### [TASK STATEMENT]
The answer must be every line of the records in which the string "HiLocationMarker" appears.

### [Web document revisions]

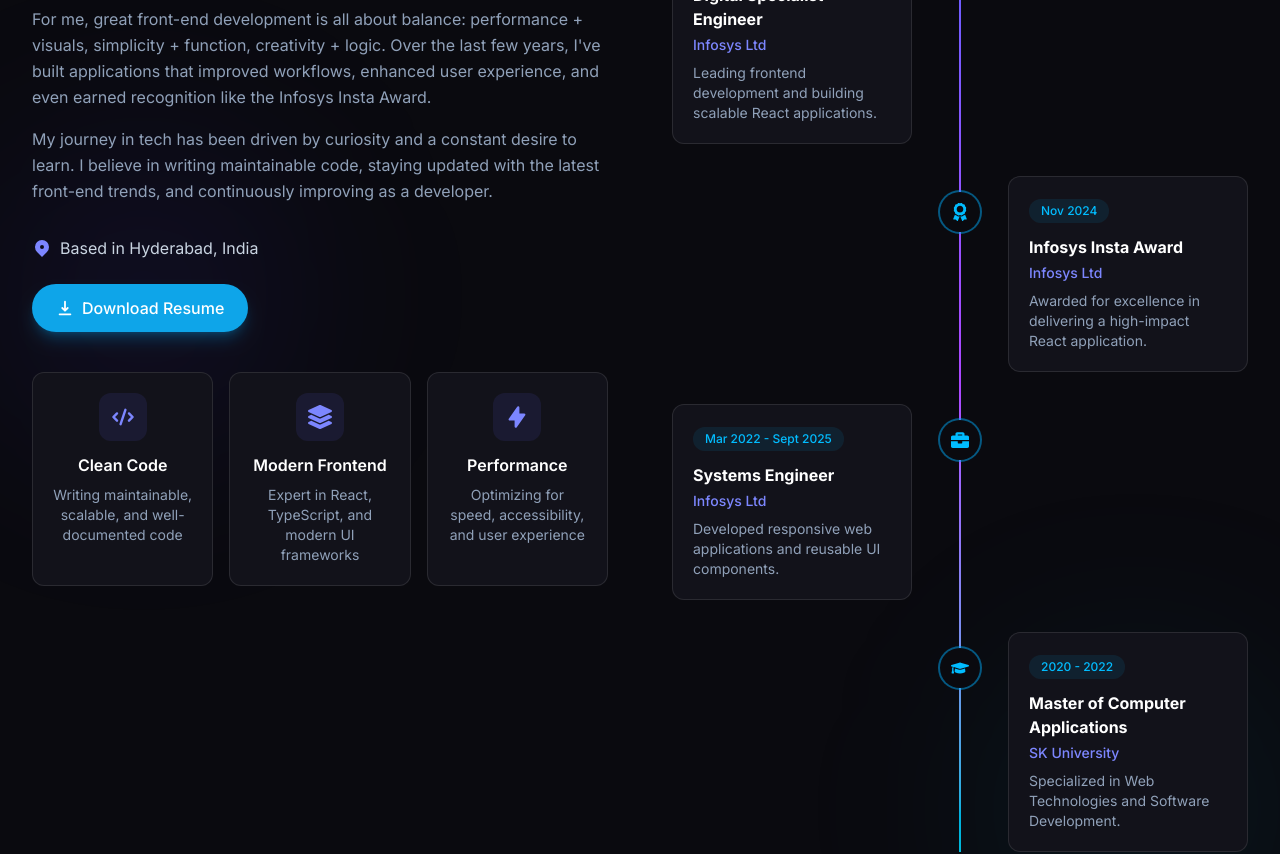
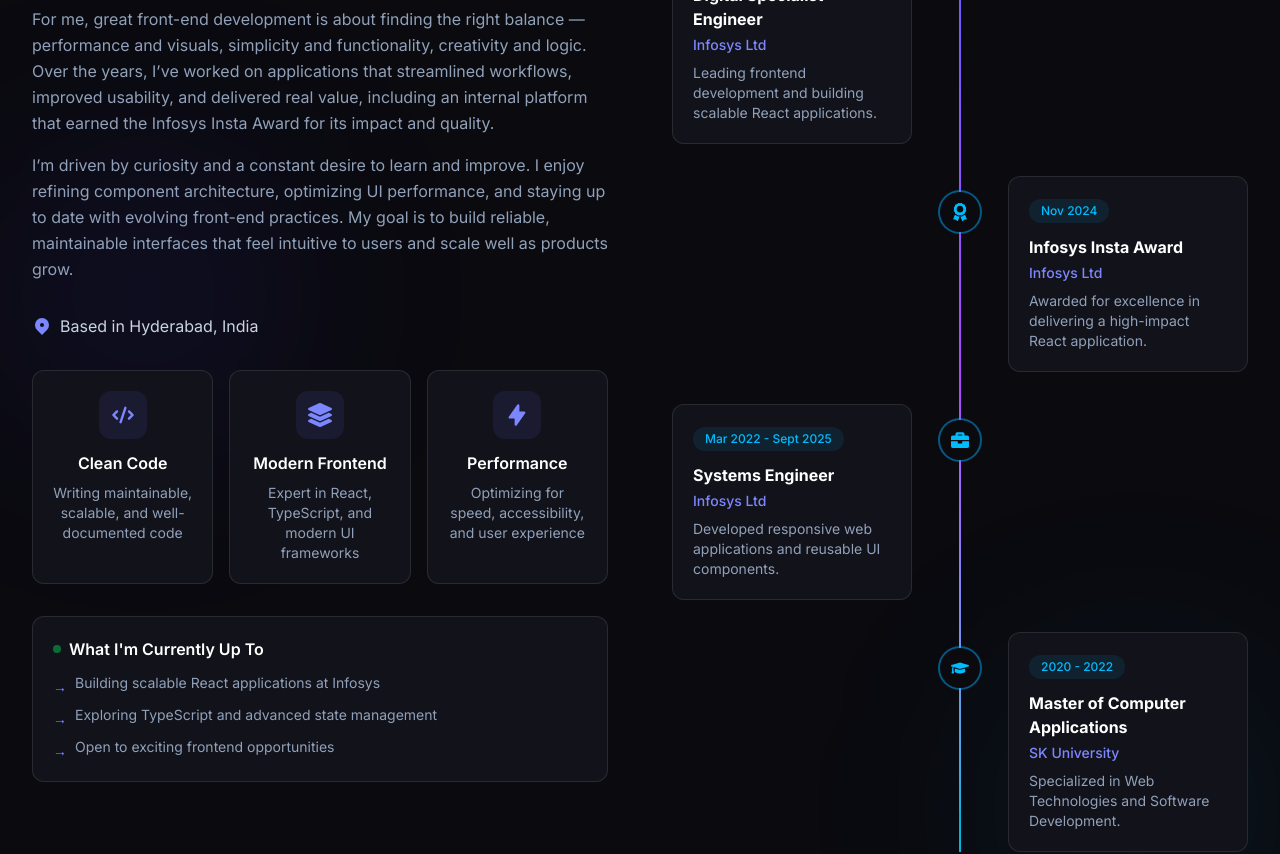
Before and after one commit to masthanvalismd/Modern-Portfolio, a React (Vite) app: page / in a window 1280 px wide. Shown: the part 1160-2014 px from the top of the page. Built offline with nearby package versions, Linux system fonts and the light colour scheme.

Commit message:
refactor(About): Update about section content

```diff
--- a/src/components/About.jsx
+++ b/src/components/About.jsx
@@ -1,10 +1,5 @@
 import { motion } from "framer-motion";
-import {
-  HiDownload,
-  HiLocationMarker,
-  HiCode,
-  HiLightningBolt,
-} from "react-icons/hi";
+import { HiLocationMarker, HiCode, HiLightningBolt } from "react-icons/hi";
 import {
   FaLayerGroup,
   FaBriefcase,
@@ -13,7 +8,6 @@ import {
   FaAward,
 } from "react-icons/fa";
 import { personalInfo, careerJourney, skillStrengths } from "../data/portfolio";
-import resume from "../assets/Mohammed_Masthan_Vali_Resume.pdf";
 import {
   fadeInUp,
   staggerContainer,
@@ -49,15 +43,6 @@ const About = () => {
       default:
         return <FaBriefcase size={18} />;
     }
-  };
-
-  const downloadResume = () => {
-    const link = document.createElement("a");
-    link.href = resume;
-    link.download = "Mohammed_Masthan_Vali_Resume.pdf";
-    document.body.appendChild(link);
-    link.click();
-    document.body.removeChild(link);
   };
 
   return (
@@ -118,53 +103,44 @@ const About = () => {
                 }`}
               >
                 Hi, I’m Mohammed Masthan Vali, a Front-End Developer based in
-                Hyderabad, India with 3.7+ years of experience building
+                Hyderabad, India, with 3.9+ years of experience building
                 responsive, intuitive, and performance-driven web applications.
                 I specialize in ReactJS, JavaScript, HTML, CSS, and modern UI
-                frameworks, with a strong focus on clean code, user experience,
-                and scalability.
+                frameworks, with a strong focus on clean code, scalability, and
+                user experience.
               </p>
               <p
                 className={`leading-relaxed ${
                   isDark ? "text-slate-400" : "text-gray-600"
                 }`}
               >
-                For me, great front-end development is all about balance:
-                performance + visuals, simplicity + function, creativity +
-                logic. Over the last few years, I've built applications that
-                improved workflows, enhanced user experience, and even earned
-                recognition like the Infosys Insta Award.
+                For me, great front-end development is about finding the right
+                balance — performance and visuals, simplicity and functionality,
+                creativity and logic. Over the years, I’ve worked on
+                applications that streamlined workflows, improved usability, and
+                delivered real value, including an internal platform that earned
+                the Infosys Insta Award for its impact and quality.
               </p>
               <p
                 className={`leading-relaxed ${
                   isDark ? "text-slate-400" : "text-gray-600"
                 }`}
               >
-                My journey in tech has been driven by curiosity and a constant
-                desire to learn. I believe in writing maintainable code, staying
-                updated with the latest front-end trends, and continuously
-                improving as a developer.
+                I’m driven by curiosity and a constant desire to learn and
+                improve. I enjoy refining component architecture, optimizing UI
+                performance, and staying up to date with evolving front-end
+                practices. My goal is to build reliable, maintainable interfaces
+                that feel intuitive to users and scale well as products grow.
               </p>
             </div>
 
             {/* Location */}
-            <div className="flex items-center gap-2 mb-6">
+            <div className="flex items-center gap-2 mb-8">
               <HiLocationMarker className="text-indigo-400" size={20} />
               <span className={isDark ? "text-slate-300" : "text-gray-700"}>
                 Based in {personalInfo.location}
               </span>
             </div>
-
-            {/* Download Resume Button */}
-            <motion.button
-              onClick={downloadResume}
-              className="inline-flex items-center gap-2 px-6 py-3 rounded-full bg-[#0ea5e9] text-white font-medium shadow-lg shadow-sky-500/25 hover:shadow-sky-500/40 transition-all mb-10"
-              whileHover={{ scale: 1.03 }}
-              whileTap={{ scale: 0.97 }}
-            >
-              <HiDownload size={18} />
-              Download Resume
-            </motion.button>
 
             {/* Skill Strengths Cards */}
             <motion.div
@@ -210,6 +186,47 @@ const About = () => {
                   </p>
                 </motion.div>
               ))}
+            </motion.div>
+
+
+            {/* What I'm Currently Up To */}
+            <motion.div
+              className={`mt-8 p-5 rounded-xl border ${
+                isDark
+                  ? "bg-[#12121a] border-white/10"
+                  : "bg-white border-gray-200 shadow-md"
+              }`}
+              initial={{ opacity: 0, y: 20 }}
+              whileInView={{ opacity: 1, y: 0 }}
+              viewport={{ once: true }}
+              transition={{ delay: 0.4 }}
+            >
+              <h4
+                className={`font-semibold mb-3 flex items-center gap-2 ${
+                  isDark ? "text-white" : "text-gray-900"
+                }`}
+              >
+                <span className="w-2 h-2 rounded-full bg-green-500 animate-pulse" />
+                What I'm Currently Up To
+              </h4>
+              <ul
+                className={`space-y-2 text-sm ${
+                  isDark ? "text-slate-400" : "text-gray-600"
+                }`}
+              >
+                <li className="flex items-start gap-2">
+                  <span className="text-indigo-400 mt-1">→</span>
+                  Building scalable React applications at Infosys
+                </li>
+                <li className="flex items-start gap-2">
+                  <span className="text-indigo-400 mt-1">→</span>
+                  Exploring TypeScript and advanced state management
+                </li>
+                <li className="flex items-start gap-2">
+                  <span className="text-indigo-400 mt-1">→</span>
+                  Open to exciting frontend opportunities
+                </li>
+              </ul>
             </motion.div>
           </motion.div>
 
```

### [COMPLETED EXERCISE]
-  HiLocationMarker,
+import { HiLocationMarker, HiCode, HiLightningBolt } from "react-icons/hi";
               <HiLocationMarker className="text-indigo-400" size={20} />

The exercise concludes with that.